Credit: Friend or Foe?
“Cash was tight, but I had a wallet full of credit cards. Before long, the accounts were up to their limits and the monthly payments were too big for me to manage.”
” Buy now, pay later” is the American way. Credit allows you to have and use the things you want and need, even if you do not have the cash right then and there to cover their cost. Credit makes it possible to own a house, drive a car and get a college education even if you’re not rich. With a mortgage, a car loan or an education loan, you can pay for these things in smaller amounts over a longer period of time instead of paying for the whole thing at the time you buy.
When you depend too much on credit, though, its benefits quickly turn into dangers. The result of using credit is debt: money that you owe to a creditor, which may be a credit card issuer, a bank or a finance company. Not only does the creditor expect you to repay the amount you borrowed, you also have to pay finance charges. A finance charge is the dollar amount the credit cost you. If you rely on credit too often, you might soon find yourself over your head in debt.
Your Credit History
“I’m a good person. Why do I keep getting turned down for a credit card?”
Before creditors will extend you credit, they want some confidence you will be able to repay them.
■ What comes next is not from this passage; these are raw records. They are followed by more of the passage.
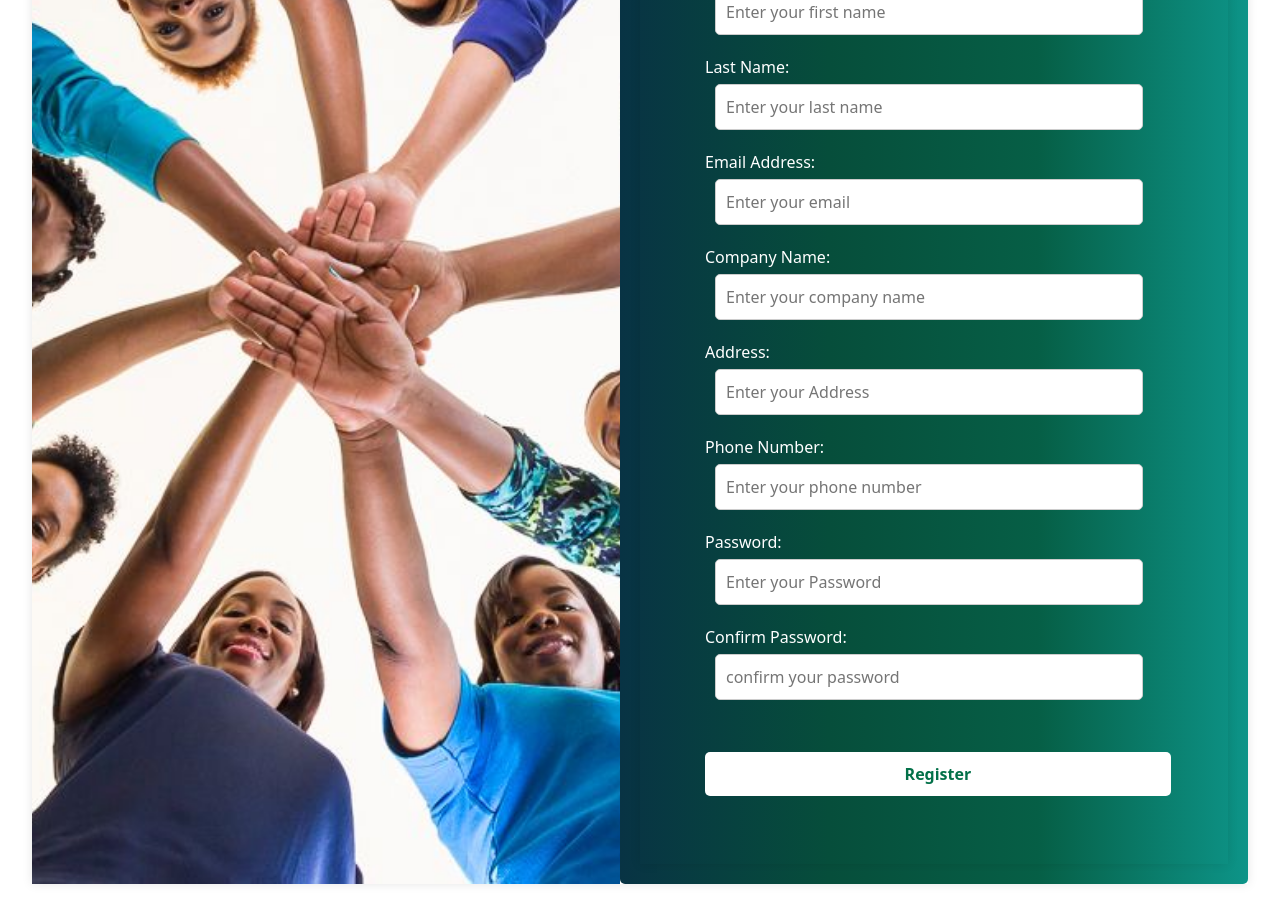
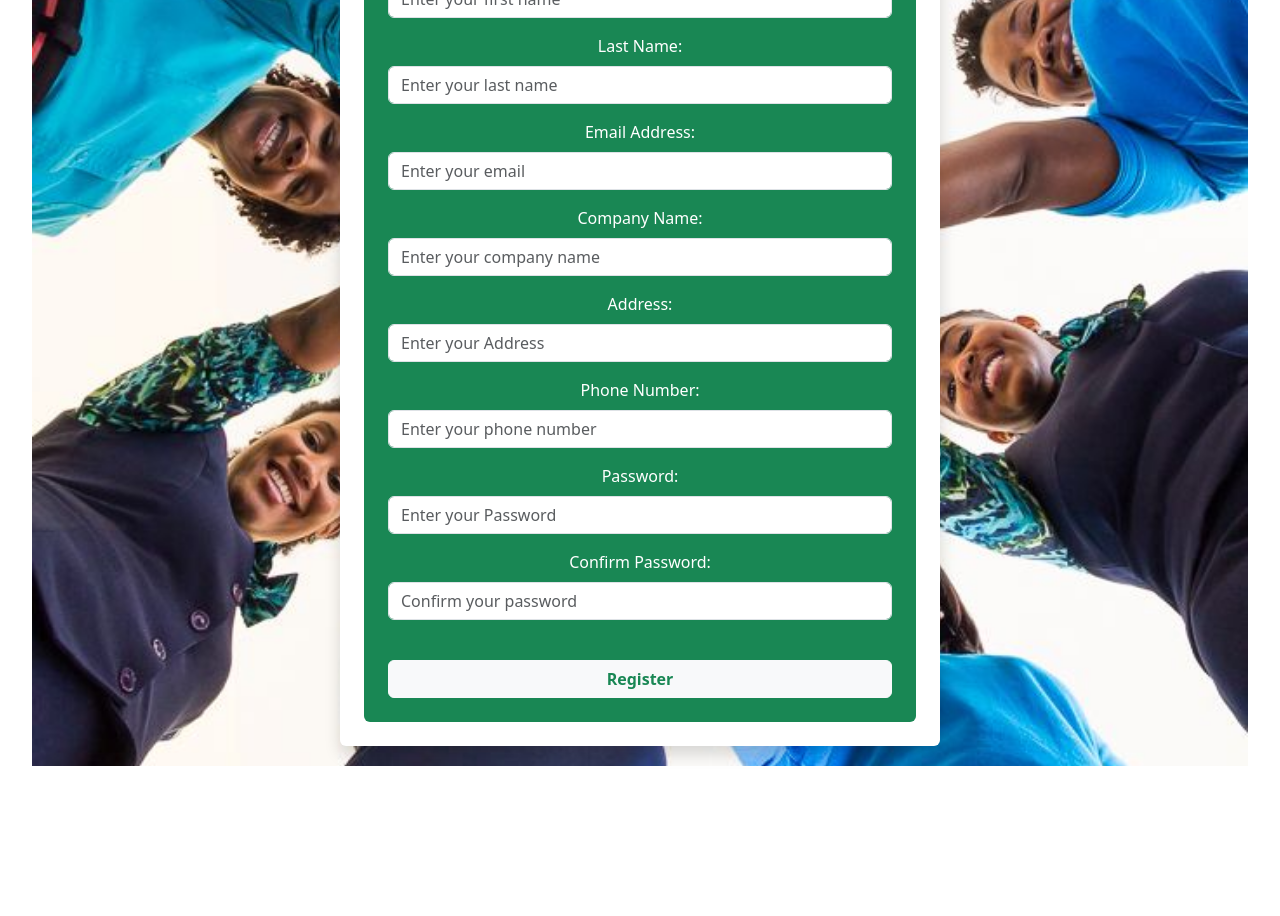
Before and after one commit to Navindu-Kavishka/aidora-frontend, a React (Vite) app: page /register in a window 1280 px wide. Shown: the part 540-1456 px from the top of the page. After the commit the page ends 1338 px from the top, so only its background shows below. Built offline with nearby package versions, Linux system fonts and the light colour scheme.

Commit message:
FundREgister Done

```diff
--- a/src/pages/FundRegister/FundRegister.jsx
+++ b/src/pages/FundRegister/FundRegister.jsx
@@ -6,133 +6,54 @@ const FundRegister = () => {
     const navigate = useNavigate();
 
     return (
-        <div style={{ display: 'flex', flexDirection: 'column', alignItems: 'center' ,  }}>
-
-            <header style={{ width: '100%', display: 'flex', justifyContent: 'center', alignItems: 'center', padding: '20px 0', backgroundColor: 'white', '@media (max-width: 768px)': { padding: '10px 0' },
-                '@media (max-width: 576px)': { padding: '5px 0' }  }}>
-                <img src="src/aidora img.png" alt="Logo" style={{ maxWidth: '200px', height: 'auto', '@media (max-width: 768px)': { padding: '10px 0' },
-                '@media (max-width: 576px)': { padding: '5px 0' }  }} />
+        <div>
+            <header style={{ width: '100%', display: 'flex', justifyContent: 'center', alignItems: 'center', padding: '20px 0', backgroundColor: 'white' }}>
+                <img src="src/aidora img.png" alt="Logo" style={{ maxWidth: '200px', height: 'auto' }} />
             </header>
-            <div style={{ display: 'flex', width: '100%', height: 'auto', maxHeight: '100%', boxShadow: '0 0 10px rgba(0, 0, 0, 0.1)', backgroundColor: '#ffffff' }}>
-                <div style={{ flex: 1, display: 'flex', justifyContent: 'center', alignItems: 'center', backgroundColor: 'white' }}>
-                    <img src="src/new2.jpg" alt="Error Image" style={{ width: '100%', height: '100%', objectFit: 'cover' }} />
+            <div className="d-flex justify-content-center align-items-center" style={{ backgroundImage: 'url(src/new2.jpg)', backgroundSize: 'cover', backgroundPosition: 'center', minHeight: '100vh', padding: '20px' }}>
+                <div className="bg-white p-4 rounded shadow" style={{ maxWidth: '600px', width: '100%' }}>
+                    <div className="bg-success text-white p-4 rounded">
+                        <form className="w-100">
+                            <h2 className="mb-4 text-center">Fundraiser Registration</h2>
+                            <div className="mb-3 text-left">
+                                <label htmlFor="userno" className="form-label">Registration Number:</label>
+                                <input type="text" id="userno" name="useno" placeholder="Enter your reg no" required className="form-control" />
                             </div>
-                <div style={{ flex: 1, padding: '20px', borderRadius: '5px', color: '#ffffff', display: 'flex', flexDirection: 'column', justifyContent: 'center', background: 'linear-gradient(to right, #083344, #064e3b,#065f46, #0d9488)' }}>
-                    <form style={{ width: '100%', maxWidth: '1000px', padding: '20px', boxShadow: '0 0 10px rgba(0, 0, 0, 0.1)', display: 'flex', flexDirection: 'column', justifyContent: 'center' }}>
-                        <h2 style={{ fontSize: '24px', marginBottom: '2rem', marginTop: '2rem' }}>Fundraiser Registration</h2>
-                        <div style={{ marginBottom: '20px', textAlign: 'left', marginLeft: '45px' }}>
-                            <label htmlFor="userno" style={{ display: 'block', marginBottom: '5px', color: '#ffffff' }}>Registration Number:</label>
-                            <input type="text" id="userno" name="useno" placeholder="Enter your reg no" required style={{ width: '85%', padding: '10px', border: '1px solid #ccc', borderRadius: '5px', marginLeft: '10px' }} />
+                            <div className="mb-3 text-left">
+                                <label htmlFor="firstname" className="form-label">First Name:</label>
+                                <input type="text" id="firstname" name="firstname" placeholder="Enter your first name" required className="form-control" />
                             </div>
-                        <div style={{ marginBottom: '20px', textAlign: 'left', marginLeft: '45px' }}>
-    <label htmlFor="firstname" style={{ display: 'block', marginBottom: '5px' }}>First Name:</label>
-    <input
-        type="text"
-        id="firstname"
-        name="firstname"
-        placeholder="Enter your first name"
-        required
-        style={{ width: '85%', padding: '10px', border: '1px solid #ccc', borderRadius: '5px', marginLeft: '10px' }}
-    />
+                            <div className="mb-3 text-left">
+                                <label htmlFor="lastname" className="form-label">Last Name:</label>
+                                <input type="text" id="lastname" name="lastname" placeholder="Enter your last name" required className="form-control" />
                             </div>
-                        <div style={{ marginBottom: '20px', textAlign: 'left', marginLeft: '45px' }}>
-    <label htmlFor="lastname" style={{ display: 'block', marginBottom: '5px' }}>Last Name:</label>
-    <input
-        type="text"
-        id="lastname"
-        name="lastname"
-        placeholder="Enter your last name"
-        required
-        style={{ width: '85%', padding: '10px', border: '1px solid #ccc', borderRadius: '5px', marginLeft: '10px' }}
-    />
+                            <div className="mb-3 text-left">
+                                <label htmlFor="email" className="form-label">Email Address:</label>
+                                <input type="email" id="email" name="email" placeholder="Enter your email" required className="form-control" />
                             </div>
-<div style={{ marginBottom: '20px', textAlign: 'left', marginLeft: '45px' }}>
-    <label htmlFor="email" style={{ display: 'block', marginBottom: '5px' }}>Email Address:</label>
-    <input
-        type="email"
-        id="email"
-        name="email"
-        placeholder="Enter your email"
-        required
-        style={{ width: '85%', padding: '10px', border: '1px solid #ccc', borderRadius: '5px', marginLeft: '10px' }}
-    />
+                            <div className="mb-3 text-left">
+                                <label htmlFor="company-name" className="form-label">Company Name:</label>
+                                <input type="text" id="company-name" name="company-name" placeholder="Enter your company name" required className="form-control" />
                             </div>
-<div style={{ marginBottom: '20px', textAlign: 'left', marginLeft: '45px' }}>
-    <label htmlFor="company-name" style={{ display: 'block', marginBottom: '5px' }}>Company Name:</label>
-    <input
-        type="text"
-        id="company-name"
-        name="company-name"
-        placeholder="Enter your company name"
-        required
-        style={{ width: '85%', padding: '10px', border: '1px solid #ccc', borderRadius: '5px', marginLeft: '10px' }}
-    />
+                            <div className="mb-3 text-left">
+                                <label htmlFor="address" className="form-label">Address:</label>
+                                <input type="text" id="address" name="address" placeholder="Enter your Address" required className="form-control" />
                             </div>
-<div style={{ marginBottom: '20px', textAlign: 'left', marginLeft: '45px' }}>
-    <label htmlFor="address" style={{ display: 'block', marginBottom: '5px' }}>Address:</label>
-    <input
-        type="text"
-        id="address"
-        name="address"
-        placeholder="Enter your Address"
-        required
-        style={{ width: '85%', padding: '10px', border: '1px solid #ccc', borderRadius: '5px', marginLeft: '10px' }}
-    />
+                            <div className="mb-3 text-left">
+                                <label htmlFor="number" className="form-label">Phone Number:</label>
+                                <input type="text" id="number" name="number" placeholder="Enter your phone number" required className="form-control" />
                             </div>
-<div style={{ marginBottom: '20px', textAlign: 'left', marginLeft: '45px' }}>
-    <label htmlFor="number" style={{ display: 'block', marginBottom: '5px' }}>Phone Number:</label>
-    <input
-        type="text"
-        id="number"
-        name="number"
-        placeholder="Enter your phone number"
-        required
-        style={{ width: '85%', padding: '10px', border: '1px solid #ccc', borderRadius: '5px', marginLeft: '10px' }}
-    />
+                            <div className="mb-3 text-left">
+                                <label htmlFor="password" className="form-label">Password:</label>
+                                <input type="password" id="password" name="password" placeholder="Enter your Password" required className="form-control" />
                             </div>
-<div style={{ marginBottom: '20px', textAlign: 'left', marginLeft: '45px' }}>
-    <label htmlFor="password" style={{ display: 'block', marginBottom: '5px' }}>Password:</label>
-    <input
-        type="password"
-        id="password"
-        name="password"
-        placeholder="Enter your Password"
-        required
-        style={{ width: '85%', padding: '10px', border: '1px solid #ccc', borderRadius: '5px', marginLeft: '10px' }}
-    />
+                            <div className="mb-3 text-left">
+                                <label htmlFor="confirm-password" className="form-label">Confirm Password:</label>
+                                <input type="password" id="confirm-password" name="confirm-password" placeholder="Confirm your password" required className="form-control" />
                             </div>
-<div style={{ marginBottom: '20px', textAlign: 'left', marginLeft: '45px' }}>
-    <label htmlFor="confirm-password" style={{ display: 'block', marginBottom: '5px' }}>Confirm Password:</label>
-    <input
-        type="password"
-        id="confirm-password"
-        name="confirm-password"
-        placeholder="confirm your password"
-        required
-        style={{ width: '85%', padding: '10px', border: '1px solid #ccc', borderRadius: '5px', marginLeft: '10px' }}
-    />
+                            <Button onClick={() => navigate(-1)} className="btn btn-light text-success w-100 mt-4" style={{ fontWeight: 'bold' }}>Register</Button>
+                        </form>
                     </div>
-<Button onClick={() => navigate(-1)}
- className="register-button"
- style={{
-    width: '85%',
-    padding: '10px',
-    backgroundColor: '#ffffff',
-    color: '#037149',
-    border: 'none',
-    borderRadius: '5px',
-    cursor: 'pointer',
-    marginLeft: '45px',
-    marginTop: '2rem',
-    fontWeight: 'bold',
-    marginBottom: '3rem',
-    ':hover': {
-        backgroundColor: '#0d9488'
-    }
-}} >Register</Button>
-
-
-                    </form>
                 </div>
             </div>
         </div>
```
Lines whose indentation alone changed are shown as unchanged.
To determine whether they should extend you credit, creditors consider factors such as your income, how long you have lived in the same place and had the same job, what you own, how much you owe to other creditors, how many credit cards you have, whether you have ever had a legal judgement against you and whether you pay your bills on time.
Your Credit Score
The information in your credit history is used to create your credit score, a three digit number that shows how likely you are to pay your debts, based on statistics of how millions of other people pay their debts. The higher your score, the more likely you are to be a good credit risk for a creditor. For example, FICO credit scores, which are produced by Fair Isaac and Co. and used by more than 70 of the nation’s 100 largest financial institutions, range from the 300’s to about 850. Usually you need a score at least in the low 600’s to get a mortgage. Some companies charge lower interest rates to people with high scores.
Bad Credit Hurts
People may also want to check your credit history before they give you a job, a lease on an apartment or a house, a bank account, telephone service or an insurance policy. If your score is too low, you may not get what you want or you may be asked to pay more for it.
By Tom Sibley President T & G Auto Sales in Florence, Muscle Shoals, and Decatur Alabama serving the greater North Alabama area in the sale of used cars and used trucks and used SUV’s along with guaranteed credit approval.